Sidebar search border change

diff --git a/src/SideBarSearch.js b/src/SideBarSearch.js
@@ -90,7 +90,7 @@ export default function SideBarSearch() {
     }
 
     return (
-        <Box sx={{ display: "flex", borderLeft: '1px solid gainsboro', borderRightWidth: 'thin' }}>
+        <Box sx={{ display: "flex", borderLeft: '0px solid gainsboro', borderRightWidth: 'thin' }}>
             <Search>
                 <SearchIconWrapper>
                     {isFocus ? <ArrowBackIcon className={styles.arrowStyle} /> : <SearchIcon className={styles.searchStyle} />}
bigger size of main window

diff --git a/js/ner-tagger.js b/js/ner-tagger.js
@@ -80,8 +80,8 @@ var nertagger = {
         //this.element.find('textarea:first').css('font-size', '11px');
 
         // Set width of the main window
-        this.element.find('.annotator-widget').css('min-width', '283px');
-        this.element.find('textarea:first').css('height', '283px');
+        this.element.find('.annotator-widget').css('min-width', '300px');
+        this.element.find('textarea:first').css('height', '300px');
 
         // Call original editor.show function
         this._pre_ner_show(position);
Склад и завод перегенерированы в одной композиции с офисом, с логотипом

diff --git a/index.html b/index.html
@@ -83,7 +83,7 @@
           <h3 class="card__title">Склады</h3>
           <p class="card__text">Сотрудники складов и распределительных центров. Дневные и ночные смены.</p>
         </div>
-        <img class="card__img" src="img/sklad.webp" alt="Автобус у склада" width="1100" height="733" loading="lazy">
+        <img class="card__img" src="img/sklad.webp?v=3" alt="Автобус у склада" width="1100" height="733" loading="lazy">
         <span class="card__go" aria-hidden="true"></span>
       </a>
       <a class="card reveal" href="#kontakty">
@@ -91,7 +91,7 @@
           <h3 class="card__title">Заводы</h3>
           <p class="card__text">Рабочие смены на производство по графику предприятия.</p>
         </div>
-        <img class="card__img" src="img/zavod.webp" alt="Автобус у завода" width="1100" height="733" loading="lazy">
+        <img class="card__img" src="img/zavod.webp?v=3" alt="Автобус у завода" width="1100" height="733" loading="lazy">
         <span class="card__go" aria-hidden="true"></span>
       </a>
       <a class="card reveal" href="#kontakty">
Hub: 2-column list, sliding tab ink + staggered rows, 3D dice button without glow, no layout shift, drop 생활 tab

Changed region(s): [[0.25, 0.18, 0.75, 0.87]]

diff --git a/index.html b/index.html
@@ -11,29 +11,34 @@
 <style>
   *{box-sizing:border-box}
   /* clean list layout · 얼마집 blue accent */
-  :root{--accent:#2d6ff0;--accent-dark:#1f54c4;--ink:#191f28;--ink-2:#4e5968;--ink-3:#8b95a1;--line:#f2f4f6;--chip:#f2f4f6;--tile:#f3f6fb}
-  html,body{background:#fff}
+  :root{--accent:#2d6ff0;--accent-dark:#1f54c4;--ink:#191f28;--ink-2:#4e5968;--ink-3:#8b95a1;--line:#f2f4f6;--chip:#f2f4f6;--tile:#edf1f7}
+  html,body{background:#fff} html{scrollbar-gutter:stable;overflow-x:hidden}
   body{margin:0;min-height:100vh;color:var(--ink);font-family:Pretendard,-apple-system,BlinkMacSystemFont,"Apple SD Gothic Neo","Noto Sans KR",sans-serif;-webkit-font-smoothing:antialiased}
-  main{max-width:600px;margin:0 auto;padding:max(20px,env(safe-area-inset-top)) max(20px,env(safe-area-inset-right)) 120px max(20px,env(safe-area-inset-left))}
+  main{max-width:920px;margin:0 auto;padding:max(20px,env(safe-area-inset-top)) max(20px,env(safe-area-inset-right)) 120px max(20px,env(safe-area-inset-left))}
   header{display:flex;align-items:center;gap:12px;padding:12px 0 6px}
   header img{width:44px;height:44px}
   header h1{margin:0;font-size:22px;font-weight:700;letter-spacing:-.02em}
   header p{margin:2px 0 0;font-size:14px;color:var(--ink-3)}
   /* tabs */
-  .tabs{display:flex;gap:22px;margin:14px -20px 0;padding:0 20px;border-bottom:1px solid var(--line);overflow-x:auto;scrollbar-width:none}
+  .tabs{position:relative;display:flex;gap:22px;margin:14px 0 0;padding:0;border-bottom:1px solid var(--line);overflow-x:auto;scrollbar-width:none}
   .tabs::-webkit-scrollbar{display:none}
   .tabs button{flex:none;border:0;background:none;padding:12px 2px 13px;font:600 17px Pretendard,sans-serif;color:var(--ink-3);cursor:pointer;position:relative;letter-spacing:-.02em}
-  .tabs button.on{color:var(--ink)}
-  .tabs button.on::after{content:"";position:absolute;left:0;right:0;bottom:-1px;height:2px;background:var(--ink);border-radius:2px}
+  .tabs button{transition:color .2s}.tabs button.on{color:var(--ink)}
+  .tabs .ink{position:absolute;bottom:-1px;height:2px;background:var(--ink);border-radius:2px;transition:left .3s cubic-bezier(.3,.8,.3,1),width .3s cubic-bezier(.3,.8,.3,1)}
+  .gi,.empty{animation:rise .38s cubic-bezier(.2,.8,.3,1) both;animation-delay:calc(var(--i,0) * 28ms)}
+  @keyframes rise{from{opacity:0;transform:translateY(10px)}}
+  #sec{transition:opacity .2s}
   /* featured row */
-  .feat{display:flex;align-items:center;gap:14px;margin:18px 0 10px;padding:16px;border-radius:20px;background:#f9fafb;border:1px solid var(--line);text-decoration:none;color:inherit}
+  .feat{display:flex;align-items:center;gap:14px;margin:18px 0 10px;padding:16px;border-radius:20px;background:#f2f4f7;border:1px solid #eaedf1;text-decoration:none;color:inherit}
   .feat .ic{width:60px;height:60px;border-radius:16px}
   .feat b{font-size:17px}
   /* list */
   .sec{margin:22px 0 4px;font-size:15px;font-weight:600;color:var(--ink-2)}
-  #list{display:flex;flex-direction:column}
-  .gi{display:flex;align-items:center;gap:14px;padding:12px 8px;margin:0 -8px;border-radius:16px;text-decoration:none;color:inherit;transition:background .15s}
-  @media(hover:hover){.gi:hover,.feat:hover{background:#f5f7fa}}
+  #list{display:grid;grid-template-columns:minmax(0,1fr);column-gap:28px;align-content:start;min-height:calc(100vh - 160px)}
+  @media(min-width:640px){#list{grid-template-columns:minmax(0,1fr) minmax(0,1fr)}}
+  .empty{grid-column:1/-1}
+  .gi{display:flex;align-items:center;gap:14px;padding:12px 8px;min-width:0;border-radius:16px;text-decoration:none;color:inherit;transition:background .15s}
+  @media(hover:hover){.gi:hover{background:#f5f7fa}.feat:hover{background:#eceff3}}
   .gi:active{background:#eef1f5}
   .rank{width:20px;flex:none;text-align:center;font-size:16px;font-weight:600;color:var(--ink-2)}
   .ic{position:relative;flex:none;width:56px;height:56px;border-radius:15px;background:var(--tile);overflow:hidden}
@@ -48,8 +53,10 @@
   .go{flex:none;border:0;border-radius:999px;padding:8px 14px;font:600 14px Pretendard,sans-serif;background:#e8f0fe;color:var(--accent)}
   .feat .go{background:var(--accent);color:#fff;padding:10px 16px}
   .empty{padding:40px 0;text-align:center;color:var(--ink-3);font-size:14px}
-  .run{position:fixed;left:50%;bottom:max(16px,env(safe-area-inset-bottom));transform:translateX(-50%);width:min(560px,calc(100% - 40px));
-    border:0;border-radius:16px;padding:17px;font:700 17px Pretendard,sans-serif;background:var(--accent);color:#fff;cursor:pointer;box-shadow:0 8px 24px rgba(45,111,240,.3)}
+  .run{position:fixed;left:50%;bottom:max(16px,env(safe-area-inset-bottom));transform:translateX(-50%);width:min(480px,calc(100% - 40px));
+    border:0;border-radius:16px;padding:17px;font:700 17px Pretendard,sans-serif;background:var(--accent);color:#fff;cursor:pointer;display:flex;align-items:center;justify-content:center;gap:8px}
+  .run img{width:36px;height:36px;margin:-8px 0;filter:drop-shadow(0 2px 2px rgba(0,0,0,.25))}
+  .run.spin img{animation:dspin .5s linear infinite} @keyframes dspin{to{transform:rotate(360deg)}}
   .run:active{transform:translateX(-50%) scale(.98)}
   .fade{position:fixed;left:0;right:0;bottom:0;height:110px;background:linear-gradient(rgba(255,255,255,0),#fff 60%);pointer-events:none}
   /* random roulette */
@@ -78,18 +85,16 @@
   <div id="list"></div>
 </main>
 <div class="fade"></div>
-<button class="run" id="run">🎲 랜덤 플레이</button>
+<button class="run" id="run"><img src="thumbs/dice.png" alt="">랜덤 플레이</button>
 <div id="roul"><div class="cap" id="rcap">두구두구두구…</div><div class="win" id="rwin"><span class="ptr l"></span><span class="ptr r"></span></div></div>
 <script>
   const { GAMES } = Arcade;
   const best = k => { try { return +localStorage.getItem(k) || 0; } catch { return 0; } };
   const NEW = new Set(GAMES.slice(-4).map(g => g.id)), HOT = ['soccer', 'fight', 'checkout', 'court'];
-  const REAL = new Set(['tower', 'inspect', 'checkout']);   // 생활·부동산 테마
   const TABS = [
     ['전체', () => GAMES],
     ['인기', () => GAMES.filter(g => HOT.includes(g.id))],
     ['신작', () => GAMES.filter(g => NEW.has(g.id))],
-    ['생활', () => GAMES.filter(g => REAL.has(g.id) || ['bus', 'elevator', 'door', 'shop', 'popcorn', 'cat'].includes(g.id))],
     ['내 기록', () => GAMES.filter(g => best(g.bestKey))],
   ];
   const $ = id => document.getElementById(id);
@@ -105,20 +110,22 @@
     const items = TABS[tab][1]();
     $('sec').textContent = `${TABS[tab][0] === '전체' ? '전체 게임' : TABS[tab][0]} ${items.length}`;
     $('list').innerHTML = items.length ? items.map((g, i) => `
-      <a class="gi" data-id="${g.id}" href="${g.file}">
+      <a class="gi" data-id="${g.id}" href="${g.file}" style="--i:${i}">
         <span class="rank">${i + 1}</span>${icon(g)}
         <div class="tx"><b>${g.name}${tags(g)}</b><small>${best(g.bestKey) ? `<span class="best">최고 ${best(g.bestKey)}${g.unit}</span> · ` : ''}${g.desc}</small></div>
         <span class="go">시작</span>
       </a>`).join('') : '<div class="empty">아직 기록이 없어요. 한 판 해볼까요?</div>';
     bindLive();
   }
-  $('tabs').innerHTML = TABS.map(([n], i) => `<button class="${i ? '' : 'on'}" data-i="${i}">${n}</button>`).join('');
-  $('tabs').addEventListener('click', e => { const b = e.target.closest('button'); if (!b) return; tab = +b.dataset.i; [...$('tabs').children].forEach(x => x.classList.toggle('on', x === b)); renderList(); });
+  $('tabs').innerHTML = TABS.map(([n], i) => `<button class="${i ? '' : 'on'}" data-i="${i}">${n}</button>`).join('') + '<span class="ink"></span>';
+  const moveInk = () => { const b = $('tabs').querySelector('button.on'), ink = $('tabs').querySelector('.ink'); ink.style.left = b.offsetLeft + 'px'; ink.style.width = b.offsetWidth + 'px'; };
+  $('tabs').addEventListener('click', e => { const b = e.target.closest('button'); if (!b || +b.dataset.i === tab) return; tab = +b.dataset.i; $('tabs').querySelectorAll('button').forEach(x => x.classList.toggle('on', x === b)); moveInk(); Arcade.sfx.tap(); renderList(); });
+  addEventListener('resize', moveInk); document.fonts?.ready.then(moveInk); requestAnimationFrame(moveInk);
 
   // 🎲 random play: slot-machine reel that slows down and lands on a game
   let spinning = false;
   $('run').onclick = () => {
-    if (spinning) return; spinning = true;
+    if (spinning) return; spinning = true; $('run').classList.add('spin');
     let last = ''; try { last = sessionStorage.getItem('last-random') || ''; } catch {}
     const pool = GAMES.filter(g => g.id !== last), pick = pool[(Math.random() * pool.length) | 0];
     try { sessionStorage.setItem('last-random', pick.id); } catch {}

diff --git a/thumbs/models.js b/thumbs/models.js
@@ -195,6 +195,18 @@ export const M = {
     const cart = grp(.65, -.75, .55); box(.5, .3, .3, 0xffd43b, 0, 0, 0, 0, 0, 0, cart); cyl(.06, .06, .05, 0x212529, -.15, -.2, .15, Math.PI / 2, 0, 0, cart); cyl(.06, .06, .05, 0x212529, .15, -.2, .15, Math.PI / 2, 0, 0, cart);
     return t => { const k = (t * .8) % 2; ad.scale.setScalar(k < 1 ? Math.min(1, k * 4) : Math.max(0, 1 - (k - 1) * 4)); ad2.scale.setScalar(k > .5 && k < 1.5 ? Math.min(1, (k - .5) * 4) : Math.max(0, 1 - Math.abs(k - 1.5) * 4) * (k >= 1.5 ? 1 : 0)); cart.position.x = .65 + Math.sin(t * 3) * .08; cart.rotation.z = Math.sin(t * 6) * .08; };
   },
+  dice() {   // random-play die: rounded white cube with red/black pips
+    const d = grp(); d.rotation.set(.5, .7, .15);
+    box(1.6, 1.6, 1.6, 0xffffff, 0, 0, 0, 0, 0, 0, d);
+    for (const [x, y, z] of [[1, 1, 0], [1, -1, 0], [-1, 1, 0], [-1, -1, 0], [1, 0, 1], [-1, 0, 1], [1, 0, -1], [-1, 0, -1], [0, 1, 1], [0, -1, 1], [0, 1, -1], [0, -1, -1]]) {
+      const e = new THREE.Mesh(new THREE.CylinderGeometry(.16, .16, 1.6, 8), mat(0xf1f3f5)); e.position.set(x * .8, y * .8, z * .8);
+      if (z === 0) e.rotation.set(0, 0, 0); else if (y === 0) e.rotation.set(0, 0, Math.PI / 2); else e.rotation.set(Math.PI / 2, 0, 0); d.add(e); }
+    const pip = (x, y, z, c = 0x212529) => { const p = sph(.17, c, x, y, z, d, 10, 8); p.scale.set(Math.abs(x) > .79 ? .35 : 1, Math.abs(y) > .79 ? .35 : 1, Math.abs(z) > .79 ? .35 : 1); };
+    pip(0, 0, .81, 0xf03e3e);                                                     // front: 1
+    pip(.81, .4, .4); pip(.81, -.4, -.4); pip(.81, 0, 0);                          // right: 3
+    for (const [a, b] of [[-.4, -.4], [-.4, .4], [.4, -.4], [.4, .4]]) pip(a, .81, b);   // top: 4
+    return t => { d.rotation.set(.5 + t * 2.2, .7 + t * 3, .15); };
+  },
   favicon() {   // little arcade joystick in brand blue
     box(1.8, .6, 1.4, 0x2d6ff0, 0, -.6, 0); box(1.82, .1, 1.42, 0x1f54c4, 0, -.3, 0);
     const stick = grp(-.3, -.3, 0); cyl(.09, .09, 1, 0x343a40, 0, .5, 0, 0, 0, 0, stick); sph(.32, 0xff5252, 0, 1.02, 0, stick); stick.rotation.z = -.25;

________________

### Goal of the exercise:
Copy each line of the entries that includes the word "addEventListener".

### Solution to this exercise:
-  $('tabs').addEventListener('click', e => { const b = e.target.closest('button'); if (!b) return; tab = +b.dataset.i; [...$('tabs').children].forEach(x => x.classList.toggle('on', x === b)); renderList(); });
+  $('tabs').addEventListener('click', e => { const b = e.target.closest('button'); if (!b || +b.dataset.i === tab) return; tab = +b.dataset.i; $('tabs').querySelectorAll('button').forEach(x => x.classList.toggle('on', x === b)); moveInk(); Arcade.sfx.tap(); renderList(); });
+  addEventListener('resize', moveInk); document.fonts?.ready.then(moveInk); requestAnimationFrame(moveInk);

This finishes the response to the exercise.